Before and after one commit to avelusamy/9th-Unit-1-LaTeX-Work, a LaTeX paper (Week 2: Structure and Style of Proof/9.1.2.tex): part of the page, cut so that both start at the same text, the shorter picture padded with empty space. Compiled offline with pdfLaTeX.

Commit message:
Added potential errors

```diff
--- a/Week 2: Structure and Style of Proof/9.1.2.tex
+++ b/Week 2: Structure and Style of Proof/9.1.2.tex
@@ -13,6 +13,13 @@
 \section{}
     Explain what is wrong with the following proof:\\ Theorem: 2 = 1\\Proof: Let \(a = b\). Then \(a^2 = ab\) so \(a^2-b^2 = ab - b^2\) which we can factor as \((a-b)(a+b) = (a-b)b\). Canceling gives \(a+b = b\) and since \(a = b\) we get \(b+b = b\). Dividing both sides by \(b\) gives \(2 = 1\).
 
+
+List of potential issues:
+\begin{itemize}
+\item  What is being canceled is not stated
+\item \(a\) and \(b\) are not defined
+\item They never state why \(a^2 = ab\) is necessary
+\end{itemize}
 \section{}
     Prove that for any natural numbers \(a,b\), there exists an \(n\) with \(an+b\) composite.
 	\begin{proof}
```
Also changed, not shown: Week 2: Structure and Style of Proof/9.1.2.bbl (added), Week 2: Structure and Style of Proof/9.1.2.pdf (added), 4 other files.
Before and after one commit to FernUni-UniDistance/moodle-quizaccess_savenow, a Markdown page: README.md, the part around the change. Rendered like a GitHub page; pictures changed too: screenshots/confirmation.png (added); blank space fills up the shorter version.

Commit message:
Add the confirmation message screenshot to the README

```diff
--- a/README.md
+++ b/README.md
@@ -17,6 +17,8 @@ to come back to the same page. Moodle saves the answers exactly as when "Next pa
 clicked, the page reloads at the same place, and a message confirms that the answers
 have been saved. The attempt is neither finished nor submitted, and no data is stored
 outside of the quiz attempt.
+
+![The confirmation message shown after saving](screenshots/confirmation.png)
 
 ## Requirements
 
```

######

▶ **Task to complete**: Each record must be reproduced exactly. Keep every one.

▶ **Your solution**:
Before and after one commit to avelusamy/9th-Unit-1-LaTeX-Work, a LaTeX paper (Week 2: Structure and Style of Proof/9.1.2.tex): part of the page, cut so that both start at the same text, the shorter picture padded with empty space. Compiled offline with pdfLaTeX.

Commit message:
Added potential errors

```diff
--- a/Week 2: Structure and Style of Proof/9.1.2.tex
+++ b/Week 2: Structure and Style of Proof/9.1.2.tex
@@ -13,6 +13,13 @@
 \section{}
     Explain what is wrong with the following proof:\\ Theorem: 2 = 1\\Proof: Let \(a = b\). Then \(a^2 = ab\) so \(a^2-b^2 = ab - b^2\) which we can factor as \((a-b)(a+b) = (a-b)b\). Canceling gives \(a+b = b\) and since \(a = b\) we get \(b+b = b\). Dividing both sides by \(b\) gives \(2 = 1\).
 
+
+List of potential issues:
+\begin{itemize}
+\item  What is being canceled is not stated
+\item \(a\) and \(b\) are not defined
+\item They never state why \(a^2 = ab\) is necessary
+\end{itemize}
 \section{}
     Prove that for any natural numbers \(a,b\), there exists an \(n\) with \(an+b\) composite.
 	\begin{proof}
```
Also changed, not shown: Week 2: Structure and Style of Proof/9.1.2.bbl (added), Week 2: Structure and Style of Proof/9.1.2.pdf (added), 4 other files.
Before and after one commit to FernUni-UniDistance/moodle-quizaccess_savenow, a Markdown page: README.md, the part around the change. Rendered like a GitHub page; pictures changed too: screenshots/confirmation.png (added); blank space fills up the shorter version.

Commit message:
Add the confirmation message screenshot to the README

```diff
--- a/README.md
+++ b/README.md
@@ -17,6 +17,8 @@ to come back to the same page. Moodle saves the answers exactly as when "Next pa
 clicked, the page reloads at the same place, and a message confirms that the answers
 have been saved. The attempt is neither finished nor submitted, and no data is stored
 outside of the quiz attempt.
+
+![The confirmation message shown after saving](screenshots/confirmation.png)
 
 ## Requirements
 
```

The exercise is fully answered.